Manta Rays in Culture

Manta Rays in Culture

Manta Rays in Popular Culture

For many native people manta rays have cultural significance of great importance, especially for those who are in contact with the sea. Over time symbolism has been allocated to them and their figure probably was very important to the ancient societies.

The word “manta”, conferred only to these fish, seems to come from the Spanish or Portuguese term referred to the blanket-like trap or shawl with which rays are caught.

The Mochicas of ancient Peru, settled along the coast, represented manta rays in their art and manta rays figures are present in various ceramic objects. Meanwhile, the Australian Aborigines were accustomed to watching several species of cartilaginous fish and used to catch them for consumption or for the manufacture of various materials.

Traditional Chinese medicine, so rich in remedies made from parts of wild animals, demands for gill rakers that supposedly improve blood circulation, reduce toxins and cure cancer, chickenpox and infertility, among others. When catching manta rays, Indonesian fishermen usually sing an old song since they believe that this will prevent the animals from escaping.

Long ago, manta rays were generally viewed as dangerous sea creatures that could attack. Certainly their large size favored this opinion, and various beliefs that were part of the culture arisen. For example, some sailors of past centuries thought that these animals fed on other fish and that their strength was such that they were able to sink ships.

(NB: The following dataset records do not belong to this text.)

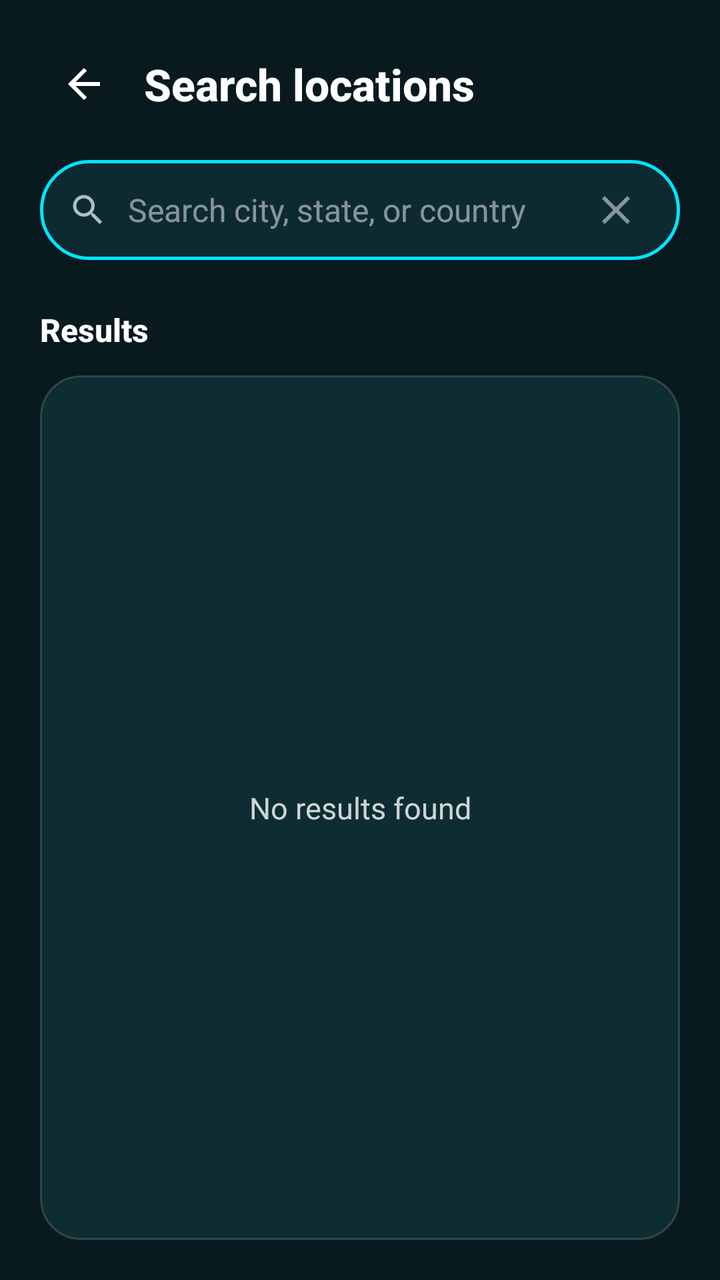
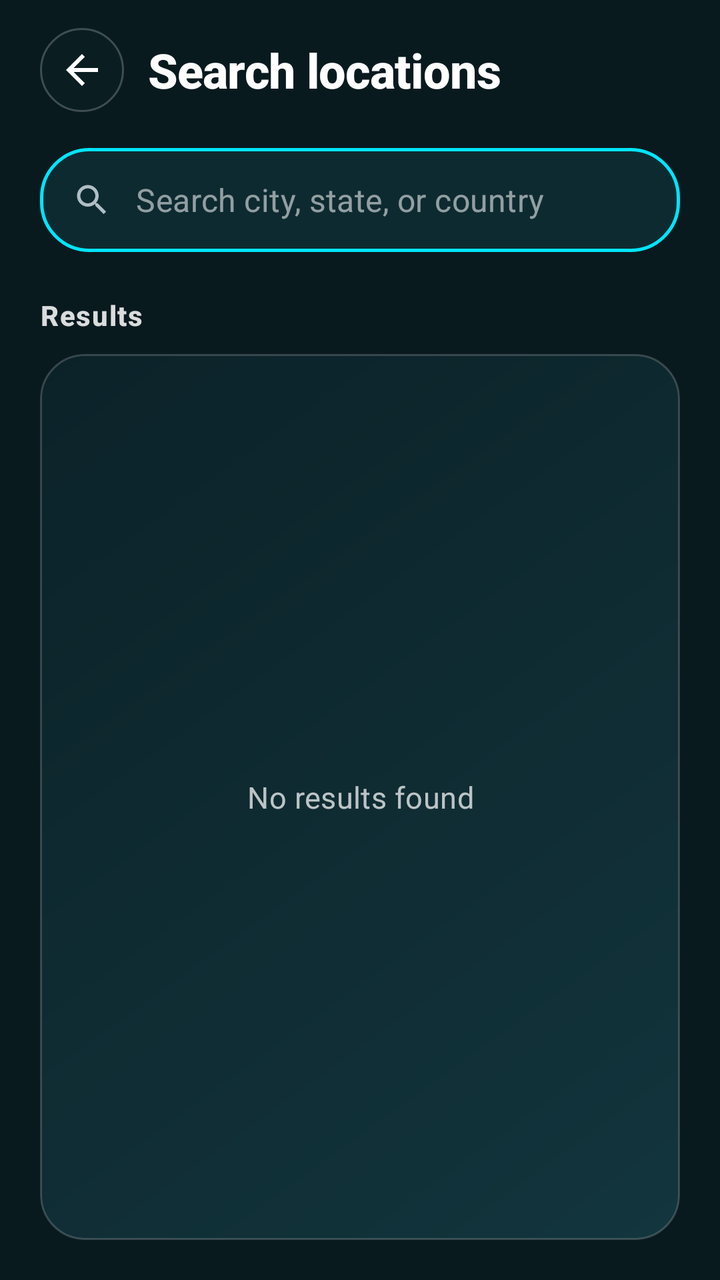

Compare the two renders of this Android layout. The source of the first and the diff that turns it into the second are given below.
<!-- AndroidManifest.xml: application theme Theme.K3Weather -->
<!-- res/layout/layout_search.xml -->
<?xml version="1.0" encoding="utf-8"?>
<LinearLayout xmlns:android="http://schemas.android.com/apk/res/android"
    xmlns:app="http://schemas.android.com/apk/res-auto"
    android:layout_width="match_parent"
    android:layout_height="match_parent"
    android:background="@android:color/transparent"
    android:orientation="vertical"
    android:padding="20dp">

    
    <LinearLayout
        android:layout_width="match_parent"
        android:layout_height="wrap_content"
        android:gravity="center_vertical"
        android:orientation="horizontal"
        android:paddingBottom="16dp">

        <ImageButton
            android:id="@+id/backButton"
            android:layout_width="44dp"
            android:layout_height="44dp"
            android:background="?attr/selectableItemBackgroundBorderless"
            android:contentDescription="Back"
            android:src="@drawable/ic_back"
            app:tint="@android:color/white" />

        <TextView
            android:layout_width="wrap_content"
            android:layout_height="wrap_content"
            android:layout_marginStart="8dp"
            android:text="@string/search_locations"
            android:textColor="@android:color/white"
            android:textSize="22sp"
            android:textStyle="bold"
            android:fontFamily="sans-serif-medium" />
    </LinearLayout>

    
    <LinearLayout
        android:layout_width="match_parent"
        android:layout_height="50dp"
        android:background="@drawable/bg_search_input"
        android:gravity="center_vertical"
        android:orientation="horizontal"
        android:paddingHorizontal="14dp">

        <ImageView
            android:layout_width="20dp"
            android:layout_height="20dp"
            android:layout_marginEnd="10dp"
            android:contentDescription="@null"
            android:src="@drawable/ic_search"
            app:tint="#B0BEC5" />

        <EditText
            android:id="@+id/searchInput"
            android:layout_width="0dp"
            android:layout_height="match_parent"
            android:layout_weight="1"
            android:background="@null"
            android:hint="@string/search_hint"
            android:imeOptions="actionSearch"
            android:inputType="textCapWords"
            android:singleLine="true"
            android:textColor="@android:color/white"
            android:textColorHint="#80FFFFFF"
            android:textSize="16sp"
            android:fontFamily="sans-serif" />

        <ImageButton
            android:id="@+id/clearButton"
            android:layout_width="36dp"
            android:layout_height="36dp"
            android:background="?attr/selectableItemBackgroundBorderless"
            android:contentDescription="Clear search"
            android:src="@drawable/ic_close"
            app:tint="#80FFFFFF" />
    </LinearLayout>

    
    <ProgressBar
        android:id="@+id/searchProgress"
        android:layout_width="32dp"
        android:layout_height="32dp"
        android:layout_gravity="center_horizontal"
        android:layout_marginTop="16dp"
        android:visibility="gone" />

    
    <TextView
        android:id="@+id/tvResultsHeader"
        android:layout_width="wrap_content"
        android:layout_height="wrap_content"
        android:layout_marginTop="24dp"
        android:layout_marginBottom="12dp"
        android:text="@string/search_results_header"
        android:textColor="@android:color/white"
        android:textSize="16sp"
        android:textStyle="bold"
        android:fontFamily="sans-serif-medium" />

    
    <FrameLayout
        android:layout_width="match_parent"
        android:layout_height="0dp"
        android:layout_weight="1"
        android:background="@drawable/bg_card_translucent"
        android:clipToOutline="true">

        <TextView
            android:id="@+id/emptyState"
            android:layout_width="match_parent"
            android:layout_height="wrap_content"
            android:layout_gravity="center"
            android:gravity="center"
            android:padding="24dp"
            android:text="@string/no_results"
            android:textColor="#CCFFFFFF"
            android:textSize="15sp"
            android:visibility="visible" />

        <androidx.recyclerview.widget.RecyclerView
            android:id="@+id/searchResults"
            android:layout_width="match_parent"
            android:layout_height="match_parent"
            android:clipToPadding="false"
            app:layoutManager="androidx.recyclerview.widget.LinearLayoutManager" />
    </FrameLayout>

</LinearLayout>
<!-- resources referenced by this layout -->
<resources>
  <!-- drawable bg_card_translucent (drawable) -->
  <shape xmlns:android="http://schemas.android.com/apk/res/android"
      android:shape="rectangle">
      <solid android:color="#C010343A" />
      <corners android:radius="20dp" />
      <stroke
          android:width="1dp"
          android:color="#26FFFFFF" />
  </shape>
  <!-- drawable bg_search_input (drawable) -->
  <shape xmlns:android="http://schemas.android.com/apk/res/android"
      android:shape="rectangle">
      <solid android:color="#D00F2E35" />
      <corners android:radius="24dp" />
      <stroke
          android:width="1.5dp"
          android:color="#00E5FF" />
  </shape>
  <!-- drawable ic_back (drawable) -->
  <vector xmlns:android="http://schemas.android.com/apk/res/android"
      android:width="24dp"
      android:height="24dp"
      android:viewportWidth="24"
      android:viewportHeight="24">
      <path
          android:fillColor="#FFFFFF"
          android:pathData="M20,11H7.83l5.59,-5.59L12,4l-8,8 8,8 1.41,-1.41L7.83,13H20v-2z"/>
  </vector>
  <!-- drawable ic_close (drawable) -->
  <vector xmlns:android="http://schemas.android.com/apk/res/android"
      android:width="24dp"
      android:height="24dp"
      android:viewportWidth="24"
      android:viewportHeight="24">
      <path
          android:fillColor="#FFFFFF"
          android:pathData="M19,6.41L17.59,5 12,10.59 6.41,5 5,6.41 10.59,12 5,17.59 6.41,19 12,13.41 17.59,19 19,17.59 13.41,12z"/>
  </vector>
  <!-- drawable ic_search (drawable) -->
  <vector xmlns:android="http://schemas.android.com/apk/res/android"
      android:width="24dp"
      android:height="24dp"
      android:viewportWidth="24"
      android:viewportHeight="24">
      <path
          android:fillColor="#FFFFFF"
          android:pathData="M15.5,14h-0.79l-0.28,-0.27C15.41,12.59 16,11.11 16,9.5 16,5.91 13.09,3 9.5,3S3,5.91 3,9.5 5.91,16 9.5,16c1.61,0 3.09,-0.59 4.23,-1.57l0.27,0.28v0.79l5,4.99L20.49,19l-4.99,-5zM9.5,14C7.01,14 5,11.99 5,9.5S7.01,5 9.5,5 14,7.01 14,9.5 11.99,14 9.5,14z"/>
  </vector>
  <string name="no_results">No results found</string>
  <string name="search_hint">Search city, state, or country</string>
  <string name="search_locations">Search locations</string>
  <string name="search_results_header">Results</string>
  <style name="Theme.K3Weather" parent="Theme.MaterialComponents.DayNight.NoActionBar">
          <item name="colorPrimary">@color/primary_teal</item>
          <item name="colorPrimaryVariant">@color/primary_dark_teal</item>
          <item name="colorSecondary">@color/accent_cyan</item>
          <item name="android:statusBarColor">@android:color/transparent</item>
          <item name="android:navigationBarColor">@android:color/transparent</item>
          <item name="android:windowBackground">@color/primary_dark_teal</item>
          <item name="android:windowLightStatusBar">false</item>
          <item name="android:windowDrawsSystemBarBackgrounds">true</item>
      </style>
  <color name="primary_teal">#0F2C33</color>
  <color name="primary_dark_teal">#091A1F</color>
  <color name="accent_cyan">#00E5FF</color>
</resources>

<!-- the commit's change to res/layout/layout_search.xml (unified diff, before → after) -->
@@ -5,7 +5,9 @@
     android:layout_height="match_parent"
     android:background="@android:color/transparent"
     android:orientation="vertical"
-    android:padding="20dp">
+    android:paddingHorizontal="20dp"
+    android:paddingTop="14dp"
+    android:paddingBottom="20dp">
 
     
     <LinearLayout
@@ -13,13 +15,14 @@
         android:layout_height="wrap_content"
         android:gravity="center_vertical"
         android:orientation="horizontal"
-        android:paddingBottom="16dp">
+        android:paddingBottom="18dp">
 
         <ImageButton
             android:id="@+id/backButton"
-            android:layout_width="44dp"
-            android:layout_height="44dp"
-            android:background="?attr/selectableItemBackgroundBorderless"
+            android:layout_width="42dp"
+            android:layout_height="42dp"
+            android:background="@drawable/bg_circle_translucent"
+            android:padding="10dp"
             android:contentDescription="Back"
             android:src="@drawable/ic_back"
             app:tint="@android:color/white" />
@@ -27,27 +30,28 @@
         <TextView
             android:layout_width="wrap_content"
             android:layout_height="wrap_content"
-            android:layout_marginStart="8dp"
+            android:layout_marginStart="12dp"
             android:text="@string/search_locations"
             android:textColor="@android:color/white"
-            android:textSize="22sp"
+            android:textSize="24sp"
             android:textStyle="bold"
+            android:letterSpacing="-0.01"
             android:fontFamily="sans-serif-medium" />
     </LinearLayout>
 
     
     <LinearLayout
         android:layout_width="match_parent"
-        android:layout_height="50dp"
+        android:layout_height="52dp"
         android:background="@drawable/bg_search_input"
         android:gravity="center_vertical"
         android:orientation="horizontal"
-        android:paddingHorizontal="14dp">
+        android:paddingHorizontal="16dp">
 
         <ImageView
             android:layout_width="20dp"
             android:layout_height="20dp"
-            android:layout_marginEnd="10dp"
+            android:layout_marginEnd="12dp"
             android:contentDescription="@null"
             android:src="@drawable/ic_search"
             app:tint="#B0BEC5" />
@@ -63,8 +67,9 @@
             android:inputType="textCapWords"
             android:singleLine="true"
             android:textColor="@android:color/white"
-            android:textColorHint="#80FFFFFF"
+            android:textColorHint="#8CFFFFFF"
             android:textSize="16sp"
+            android:letterSpacing="0.01"
             android:fontFamily="sans-serif" />
 
         <ImageButton
@@ -74,7 +79,8 @@
             android:background="?attr/selectableItemBackgroundBorderless"
             android:contentDescription="Clear search"
             android:src="@drawable/ic_close"
-            app:tint="#80FFFFFF" />
+            android:visibility="gone"
+            app:tint="#B3FFFFFF" />
     </LinearLayout>
 
     
@@ -91,12 +97,13 @@
         android:id="@+id/tvResultsHeader"
         android:layout_width="wrap_content"
         android:layout_height="wrap_content"
-        android:layout_marginTop="24dp"
-        android:layout_marginBottom="12dp"
+        android:layout_marginTop="22dp"
+        android:layout_marginBottom="10dp"
         android:text="@string/search_results_header"
-        android:textColor="@android:color/white"
-        android:textSize="16sp"
+        android:textColor="#D9FFFFFF"
+        android:textSize="14sp"
         android:textStyle="bold"
+        android:letterSpacing="0.04"
         android:fontFamily="sans-serif-medium" />
 
     
@@ -113,10 +120,12 @@
             android:layout_height="wrap_content"
             android:layout_gravity="center"
             android:gravity="center"
-            android:padding="24dp"
+            android:lineSpacingExtra="4dp"
+            android:padding="28dp"
             android:text="@string/no_results"
-            android:textColor="#CCFFFFFF"
+            android:textColor="#B8FFFFFF"
             android:textSize="15sp"
+            android:letterSpacing="0.01"
             android:visibility="visible" />
 
         <androidx.recyclerview.widget.RecyclerView
@@ -124,6 +133,8 @@
             android:layout_width="match_parent"
             android:layout_height="match_parent"
             android:clipToPadding="false"
+            android:overScrollMode="never"
+            android:paddingVertical="4dp"
             app:layoutManager="androidx.recyclerview.widget.LinearLayoutManager" />
     </FrameLayout>
 
<!-- resource entries referenced after the edit -->
@@ -1,13 +1,28 @@
 <!-- resources referenced by this layout -->
 <resources>
   <!-- drawable bg_card_translucent (drawable) -->
+  <?xml version="1.0" encoding="utf-8"?>
   <shape xmlns:android="http://schemas.android.com/apk/res/android"
       android:shape="rectangle">
-      <solid android:color="#C010343A" />
-      <corners android:radius="20dp" />
+      <gradient
+          android:angle="135"
+          android:startColor="#CC153B44"
+          android:centerColor="#C2103038"
+          android:endColor="#B80B242B"
+          android:type="linear" />
+      <corners android:radius="22dp" />
       <stroke
           android:width="1dp"
-          android:color="#26FFFFFF" />
+          android:color="#2EFFFFFF" />
+  </shape>
+  <!-- drawable bg_circle_translucent (drawable) -->
+  <?xml version="1.0" encoding="utf-8"?>
+  <shape xmlns:android="http://schemas.android.com/apk/res/android"
+      android:shape="oval">
+      <solid android:color="#400E282E" />
+      <stroke
+          android:width="1dp"
+          android:color="#38FFFFFF" />
   </shape>
   <!-- drawable bg_search_input (drawable) -->
   <shape xmlns:android="http://schemas.android.com/apk/res/android"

There is no reason to say that manta rays are dangerous animals. This is what was discovered in the second half of the twentieth century by the divers when they saw that they were not getting attacked. However, some people still believe that the manta rays can attack and “bite” with a stinger, which is wrong.

Manta rays in popular culture

The popularity of manta rays in film, television, literature, music and other media is not as marked as that of other animals, and they’re often confused with their cousins, rays of the Mobula genus and other elasmobranches of similar morphology.

Yet their representation has appeared in films and television series. Perhaps less well known Hollywood movies such as The Sea Bat (1930) and Devil Monster (1936) portray these fish as frightening and hostile animals towards humans. In The Sea Bat, residents of a fishing village are victims of a manta ray, and in Devil monster rescuers of a young castaway also become victims.

Cartoons whose characters are sea creatures tend to include species of rays, as the recent children’s series The Octonauts based on books. The main characters are animals that live endless adventures; normally in each chapter they highlight a marine species. Manta rays make their appearance in Chapter 13 of series 2.

At other times are represented as hybrid or anthropomorphized beings, i.e., with human characteristics. This is the case of the character from the animated series The Little Mermaid called Evil manta and the Chief ray from the sea tigers, both hybrids of manta ray and human.

The name of these elasmobranchs is more common to designate sports teams (baseball, soccer, etc.), music and other groups. Pixies, a band of alternative rock, has two songs titled Manta ray and Dancing the manta ray. Did you know them?